With jovial terror surging through his system at the end of his first electric scooter ride, my friend grabbed my hand and recounted what he considered several near-fatal incidents as we started to walk down the BeltLine. Our fingers were still interlocked, and I was giggling at his animated recap when we passed three young gay men and one of them said to the others, “See, that’s all I want.”
It was a sweet but heartbreaking sentiment. The moment was too casual for me to offer clarity that might ease the young man’s longing or adjust his expectations, but I wanted to ask, “Which do you wish to be: the one taking an out-of-town break from his fiancé, or the side piece?”
As idyllic as we looked on the BeltLine, as key as my friend’s presence has been in the manifestation of romantic fantasies that sprouted in my heart pre-puberty, and as fiercely as I have advocated for nontraditional companionship, even I had never daydreamed about my current relationship status. There are no fairy tales for secondary lovers.
Some months ago, we met at a venue intended to be exclusively sexual, but by the second round of fucking we both recognized a connection that might be worth exploring while at least partially clothed. He soon told me about his partner of 10 years, and once I verified his fiancé’s knowledge and consent of our activities and potential bond, our communications and interactions have been the closest thing I’ve had to a relationship since 2010.
While this is my second open relationship, it presents a fresh test for what have mostly been theories about establishing loving unions outside of monogamy. With my previous boyfriend and in any visions I’ve had of a relationship since, I was half of a nuclear partnership rather than an add-on to an already existing couple.
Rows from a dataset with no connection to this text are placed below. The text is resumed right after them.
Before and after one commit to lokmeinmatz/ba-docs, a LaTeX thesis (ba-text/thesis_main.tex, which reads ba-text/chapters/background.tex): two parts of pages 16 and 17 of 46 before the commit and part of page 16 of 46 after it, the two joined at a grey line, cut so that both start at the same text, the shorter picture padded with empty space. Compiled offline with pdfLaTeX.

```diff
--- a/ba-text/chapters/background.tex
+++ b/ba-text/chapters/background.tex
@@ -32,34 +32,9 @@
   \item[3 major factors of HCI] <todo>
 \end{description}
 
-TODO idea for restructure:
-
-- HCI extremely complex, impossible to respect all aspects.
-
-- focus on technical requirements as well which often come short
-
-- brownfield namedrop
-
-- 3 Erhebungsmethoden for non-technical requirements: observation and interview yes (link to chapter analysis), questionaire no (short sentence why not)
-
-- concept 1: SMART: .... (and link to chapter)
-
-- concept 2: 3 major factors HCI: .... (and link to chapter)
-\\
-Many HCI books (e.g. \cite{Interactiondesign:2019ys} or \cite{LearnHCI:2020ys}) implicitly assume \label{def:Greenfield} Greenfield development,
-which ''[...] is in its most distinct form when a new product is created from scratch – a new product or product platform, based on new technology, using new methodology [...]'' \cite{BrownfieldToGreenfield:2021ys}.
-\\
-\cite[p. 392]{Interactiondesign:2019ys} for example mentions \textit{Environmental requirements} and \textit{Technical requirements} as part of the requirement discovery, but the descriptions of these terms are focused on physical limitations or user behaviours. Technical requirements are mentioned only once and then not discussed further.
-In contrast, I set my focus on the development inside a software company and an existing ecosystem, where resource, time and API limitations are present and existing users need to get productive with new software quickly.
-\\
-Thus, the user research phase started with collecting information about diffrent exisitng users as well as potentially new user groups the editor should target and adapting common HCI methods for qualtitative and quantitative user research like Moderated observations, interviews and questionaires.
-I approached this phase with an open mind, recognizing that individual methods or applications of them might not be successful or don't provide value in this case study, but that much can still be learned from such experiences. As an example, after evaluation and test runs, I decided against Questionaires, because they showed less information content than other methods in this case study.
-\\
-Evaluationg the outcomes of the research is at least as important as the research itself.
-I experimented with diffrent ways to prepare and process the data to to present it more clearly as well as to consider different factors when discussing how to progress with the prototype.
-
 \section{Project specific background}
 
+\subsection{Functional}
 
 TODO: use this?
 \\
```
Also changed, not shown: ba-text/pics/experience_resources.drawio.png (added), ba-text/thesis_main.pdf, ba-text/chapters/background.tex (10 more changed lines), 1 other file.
It hasn’t felt easy or natural to tiptoe through hope, exuberance and other emotions that accompany a new romance knowing another has priority access to your partner’s time, plans and concerns. Living in different states helps, but not as much as the realization that some of our long-term aspirations do not align perfectly, and don’t need to for us to continue exploring each other.
I have no interest in disrupting their goals or dislodging his fiancé, and after more than a decade of bachelorhood I honestly doubt I’m prepared to be anyone’s primary lover. Even our little liaison has reacquainted me with insecurity, guilt, and other challenging emotions, and working through those without a fear of losing something that doesn’t belong to me has been liberating and enlightening.
Although sex was and remains the basis of our pact, I was touched by his care and support during a difficult stretch this spring and grateful not to feel as if I were going through a struggle alone. Our intimacy has fulfilled both personal and political needs, as I’ve long considered casual PDA to be the most underused tool for LGBTQ acceptance.
I appreciate having someone willing to express gay affection by my side, to broaden the minds of straight folks and warm the hearts of queer people. However, unlike too many gay couples who are looked upon as inspirations, I hope no one mistakes our romantic solidarity for monogamy or doubts their ability to customize a fairy tale to their own reality and desires.